Clothing Body Positive

What Makes Clothing Body Positive?

We’re constantly hearing things about body positivity, or the notion that everyone should have a positive view of their body, regardless of societal expectations, media or culture. We all want to love our physical appearance, but very few of us actually do—89 percent of women say they want to lose weight, while studies indicate a growing dissatisfaction in physical self-approval among men, too. With this in mind, it’s not surprising that more and more people are seeking out clothing labels and retailers that emphasize self-love.

At its core, being body positive is loving yourself, accepting your self-perceived flaws and spreading principles of positivity to others. But how do you do that? One of the best ways is to wear body-positive clothing. Not only does this help you squash those oppressive, self-critical thoughts, it also contributes to a broader social movement that could have a significant, lasting impact. Think of it like this: When you support body-positive brands, you’re supporting a body-positive economy, media and advertising landscape well into the future.

Body Image And Mental Health

This is a lot more important than it may seem on the surface, since body image is very closely entwined with mental health. In fact, according to the Mental Health Foundation (MHF), reactions to a poor body self-image can trigger anxiety, self-disgust and even suicidal thoughts. Shockingly, as many as 10 percent of women have deliberately hurt themselves due to a poor body image. Interestingly, negative physical self-perception doesn’t discriminate. It affects people of all genders, races, ages and sexual identities.

So we know that body positivity in the fashion world is one super-effective way to help combat these massive cultural issues. But what, exactly, makes clothing body positive? Let’s take a deeper dive in to find out.

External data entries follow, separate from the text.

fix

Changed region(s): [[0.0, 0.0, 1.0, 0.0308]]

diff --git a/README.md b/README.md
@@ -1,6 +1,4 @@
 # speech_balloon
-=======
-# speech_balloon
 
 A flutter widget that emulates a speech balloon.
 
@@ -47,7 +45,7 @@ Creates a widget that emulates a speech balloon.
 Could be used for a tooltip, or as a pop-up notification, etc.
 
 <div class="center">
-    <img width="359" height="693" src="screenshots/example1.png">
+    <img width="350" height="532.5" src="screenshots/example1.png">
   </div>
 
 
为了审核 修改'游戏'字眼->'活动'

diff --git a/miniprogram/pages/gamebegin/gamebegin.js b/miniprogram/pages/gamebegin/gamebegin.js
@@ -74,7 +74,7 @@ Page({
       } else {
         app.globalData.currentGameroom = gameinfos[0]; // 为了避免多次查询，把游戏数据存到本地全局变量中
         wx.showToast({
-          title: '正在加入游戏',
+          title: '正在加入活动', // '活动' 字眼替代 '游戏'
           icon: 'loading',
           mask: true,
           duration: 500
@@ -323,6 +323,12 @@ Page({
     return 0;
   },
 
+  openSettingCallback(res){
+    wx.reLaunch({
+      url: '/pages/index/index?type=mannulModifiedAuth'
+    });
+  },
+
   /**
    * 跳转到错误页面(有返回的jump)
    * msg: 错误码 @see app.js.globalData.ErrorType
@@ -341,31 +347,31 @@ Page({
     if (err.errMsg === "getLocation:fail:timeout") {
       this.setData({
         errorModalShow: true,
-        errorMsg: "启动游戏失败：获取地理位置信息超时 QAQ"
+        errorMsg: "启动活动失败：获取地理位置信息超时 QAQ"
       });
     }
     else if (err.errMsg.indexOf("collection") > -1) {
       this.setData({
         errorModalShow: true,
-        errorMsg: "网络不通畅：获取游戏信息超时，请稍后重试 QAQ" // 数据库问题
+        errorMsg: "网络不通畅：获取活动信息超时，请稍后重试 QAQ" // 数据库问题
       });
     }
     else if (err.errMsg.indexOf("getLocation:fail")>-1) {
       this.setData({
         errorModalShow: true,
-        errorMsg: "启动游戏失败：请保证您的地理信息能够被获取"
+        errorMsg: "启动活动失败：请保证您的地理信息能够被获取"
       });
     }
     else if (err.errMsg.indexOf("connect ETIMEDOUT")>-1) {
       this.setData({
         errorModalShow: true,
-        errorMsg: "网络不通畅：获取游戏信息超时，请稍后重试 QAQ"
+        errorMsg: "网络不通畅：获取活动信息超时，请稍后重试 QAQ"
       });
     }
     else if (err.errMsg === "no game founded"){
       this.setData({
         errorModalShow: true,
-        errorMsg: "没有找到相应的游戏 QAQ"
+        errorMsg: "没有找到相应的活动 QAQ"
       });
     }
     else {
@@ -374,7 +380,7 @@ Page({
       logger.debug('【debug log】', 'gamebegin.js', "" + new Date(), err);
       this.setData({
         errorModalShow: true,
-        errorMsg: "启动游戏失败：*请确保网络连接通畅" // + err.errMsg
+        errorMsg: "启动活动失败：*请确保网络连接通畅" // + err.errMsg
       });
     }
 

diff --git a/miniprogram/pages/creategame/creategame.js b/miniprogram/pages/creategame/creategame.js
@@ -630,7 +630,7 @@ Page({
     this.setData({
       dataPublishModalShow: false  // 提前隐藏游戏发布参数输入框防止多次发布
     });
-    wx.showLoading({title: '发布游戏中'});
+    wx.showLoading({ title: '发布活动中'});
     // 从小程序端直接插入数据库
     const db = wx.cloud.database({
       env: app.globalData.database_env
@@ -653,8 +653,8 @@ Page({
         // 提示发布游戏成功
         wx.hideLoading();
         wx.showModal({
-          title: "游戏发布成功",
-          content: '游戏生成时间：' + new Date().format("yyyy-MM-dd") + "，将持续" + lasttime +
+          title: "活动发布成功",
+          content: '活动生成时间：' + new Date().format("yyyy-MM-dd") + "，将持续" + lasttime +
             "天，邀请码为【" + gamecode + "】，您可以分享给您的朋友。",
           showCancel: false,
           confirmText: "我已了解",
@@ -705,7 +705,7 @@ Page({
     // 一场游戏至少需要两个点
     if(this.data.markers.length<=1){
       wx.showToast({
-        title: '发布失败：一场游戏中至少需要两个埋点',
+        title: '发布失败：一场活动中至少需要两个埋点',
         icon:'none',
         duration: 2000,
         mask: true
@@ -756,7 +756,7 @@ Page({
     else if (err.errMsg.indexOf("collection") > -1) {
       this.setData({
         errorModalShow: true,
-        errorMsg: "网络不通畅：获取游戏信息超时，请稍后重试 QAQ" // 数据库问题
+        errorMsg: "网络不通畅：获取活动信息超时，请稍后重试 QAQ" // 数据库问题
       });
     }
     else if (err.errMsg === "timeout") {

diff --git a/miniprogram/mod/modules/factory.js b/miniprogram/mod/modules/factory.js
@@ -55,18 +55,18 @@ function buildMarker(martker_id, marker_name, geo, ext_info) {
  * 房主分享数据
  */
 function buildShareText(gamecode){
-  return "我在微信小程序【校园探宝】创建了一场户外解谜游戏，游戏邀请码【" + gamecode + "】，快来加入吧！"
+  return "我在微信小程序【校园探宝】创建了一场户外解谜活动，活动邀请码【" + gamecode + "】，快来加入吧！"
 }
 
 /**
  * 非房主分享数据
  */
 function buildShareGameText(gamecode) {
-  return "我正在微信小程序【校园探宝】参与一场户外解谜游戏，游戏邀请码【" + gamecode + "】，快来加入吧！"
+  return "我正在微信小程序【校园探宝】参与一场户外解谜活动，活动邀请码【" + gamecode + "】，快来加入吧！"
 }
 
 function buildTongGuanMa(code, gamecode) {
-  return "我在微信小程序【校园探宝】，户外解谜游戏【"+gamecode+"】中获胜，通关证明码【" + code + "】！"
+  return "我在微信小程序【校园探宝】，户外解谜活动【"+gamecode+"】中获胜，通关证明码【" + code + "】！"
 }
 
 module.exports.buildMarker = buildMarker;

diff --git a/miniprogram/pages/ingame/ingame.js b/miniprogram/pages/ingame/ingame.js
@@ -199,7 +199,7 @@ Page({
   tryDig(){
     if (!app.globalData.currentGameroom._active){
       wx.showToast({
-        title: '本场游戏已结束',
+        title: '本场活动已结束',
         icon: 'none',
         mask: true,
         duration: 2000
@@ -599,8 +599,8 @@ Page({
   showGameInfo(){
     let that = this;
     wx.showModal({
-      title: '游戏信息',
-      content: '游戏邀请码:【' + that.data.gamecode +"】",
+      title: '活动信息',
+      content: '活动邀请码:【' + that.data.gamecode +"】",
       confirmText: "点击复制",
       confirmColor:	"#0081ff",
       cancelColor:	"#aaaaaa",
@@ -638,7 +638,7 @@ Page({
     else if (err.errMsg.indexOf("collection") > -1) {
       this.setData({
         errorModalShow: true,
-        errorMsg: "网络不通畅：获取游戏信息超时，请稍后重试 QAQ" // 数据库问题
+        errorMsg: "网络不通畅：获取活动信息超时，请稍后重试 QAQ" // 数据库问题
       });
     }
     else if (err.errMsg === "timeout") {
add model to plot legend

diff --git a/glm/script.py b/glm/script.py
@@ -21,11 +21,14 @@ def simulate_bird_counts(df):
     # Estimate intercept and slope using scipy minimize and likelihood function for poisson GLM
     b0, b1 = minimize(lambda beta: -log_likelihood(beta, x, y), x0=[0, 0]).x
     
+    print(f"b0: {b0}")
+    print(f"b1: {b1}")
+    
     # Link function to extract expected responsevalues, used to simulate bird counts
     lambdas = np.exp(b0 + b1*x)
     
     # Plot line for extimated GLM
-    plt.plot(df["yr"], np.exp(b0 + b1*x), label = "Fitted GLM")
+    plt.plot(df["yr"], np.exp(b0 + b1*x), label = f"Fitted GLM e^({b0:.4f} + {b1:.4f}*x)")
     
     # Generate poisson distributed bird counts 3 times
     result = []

Clothing Body Positive

Body Positive Brands Are Brands That…

  • Help You Feel Good About Your Body—Fundamentally, any brand or retailer can be considered body positive if it makes clothing that helps you love yourself. The idea is to step into a piece of clothing and feel wholly confident and empowered, not restricted or rejected. This means finding clothes that fit, flatter and cater to your unique sense of style. It also means feeling welcome and accepted in a retail location.
  • Don’t Airbrush or Falsely Manipulate Model Images—Airbrushing and retouching models is so passé. The problem is that it sets up unrealistic expectations, leading to an impossible (and impossibly unhealthy) bar. If not even the most beautiful models in the world are good enough without retouching, is anyone? Several of the big players in the fashion game refuse to airbrush, so it’s becoming more the norm.
  • Are Size-Inclusive—To be size-inclusive means to treat every single body differently. In the fashion world, it often means brands including the full gamut of body types—short, tall, round, thin, curvy—not only in their advertising, but also in their workforce and sizing options. It means showing models of different body types in their apparel to help widen the now-narrow definition of beauty.
  • Don’t Use ‘Vanity Sizing’—Also known as size inflation, vanity sizing is the phenomenon of brands producing physically bigger clothing at smaller sizes (for example, a vanity size 2 might be a “real” size 6). Vanity sizing is not body positive because it plays into the notion that smaller sizes are somehow better. It’s also insulting to the intelligence. We’ve been dressing ourselves our whole lives, so don’t think we don’t notice when a brand tries to trick us into flattery!
  • Include a Variety of Styles for All Figures—One of the things that forward-thinking clothing brands know in this day and age is that people with all body types like all kinds of clothing. Yes, plus-sized women rock (the heck out of) crop tops and bodycons. Yes, skinny women slay in thong bikinis and low-cut tops. Body positive clothing is clothing in all kinds of sizes, but also all kinds of styles. It knows that size and shape should not be barriers to taste or self-expression.
  • Show Women of Different Body Types—Body positive clothing isn’t exclusively plus size clothing. It’s also adaptive clothing—apparel that’s specifically designed for people with physical disabilities or the elderly—as well as clothing made for tall people, short people, skinny people, pregnant people and, yep, even models. These brands show individuals of all shapes, sizes, skin tones and abilities wearing their clothing in their advertising, on their websites and on social media.

How To Find Body Positive Clothing

Not long ago, options for plus size clothing were few and far between. Women had to go to specialty stores with limited selections, many of which catered to a specific, and very narrow, style profile. Today, there are tons of major retailers and clothing brands accommodating a wide variety of sizes, silhouettes and styles. In addition to looking out for brands that exhibit some of the aforementioned characteristics, you can find body-positive brands on social media, through body-positive bloggers and by doing a bit of research online.

Clothing Body Positive

Why It Matters

We all want to feel fabulous, sexy and properly fitted in whatever we’re wearing, but body positivity is about much more than that. It’s about shaking up the status quo so that men and women of future generations don’t struggle to meet impossible standards, which can lead to a negative overall self-image, anxiety and depression. As long as you prioritize shopping at retailers that exhibit some or all of the above body positivity principles, you can feel good about the societal impacts of what you’re wearing.